--- Work task ---
The result should be every line in the data below that carries the string "Penalized".

─── Record excerpts

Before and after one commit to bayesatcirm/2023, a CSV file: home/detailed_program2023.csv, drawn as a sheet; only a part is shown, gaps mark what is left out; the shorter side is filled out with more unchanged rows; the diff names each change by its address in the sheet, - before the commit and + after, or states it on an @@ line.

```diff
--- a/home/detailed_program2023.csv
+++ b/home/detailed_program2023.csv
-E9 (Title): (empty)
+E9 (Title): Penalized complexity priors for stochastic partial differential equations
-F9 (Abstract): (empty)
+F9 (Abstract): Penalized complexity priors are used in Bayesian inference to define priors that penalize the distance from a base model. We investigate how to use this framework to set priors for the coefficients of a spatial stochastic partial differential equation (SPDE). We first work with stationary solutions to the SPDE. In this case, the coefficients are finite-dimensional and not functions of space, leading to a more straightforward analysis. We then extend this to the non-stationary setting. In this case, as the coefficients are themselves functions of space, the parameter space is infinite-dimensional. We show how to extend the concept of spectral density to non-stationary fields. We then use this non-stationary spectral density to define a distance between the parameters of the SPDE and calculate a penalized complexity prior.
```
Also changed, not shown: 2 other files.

──────

--- Solution ---
+E9 (Title): Penalized complexity priors for stochastic partial differential equations
+F9 (Abstract): Penalized complexity priors are used in Bayesian inference to define priors that penalize the distance from a base model. We investigate how to use this framework to set priors for the coefficients of a spatial stochastic partial differential equation (SPDE). We first work with stationary solutions to the SPDE. In this case, the coefficients are finite-dimensional and not functions of space, leading to a more straightforward analysis. We then extend this to the non-stationary setting. In this case, as the coefficients are themselves functions of space, the parameter space is infinite-dimensional. We show how to extend the concept of spectral density to non-stationary fields. We then use this non-stationary spectral density to define a distance between the parameters of the SPDE and calculate a penalized complexity prior.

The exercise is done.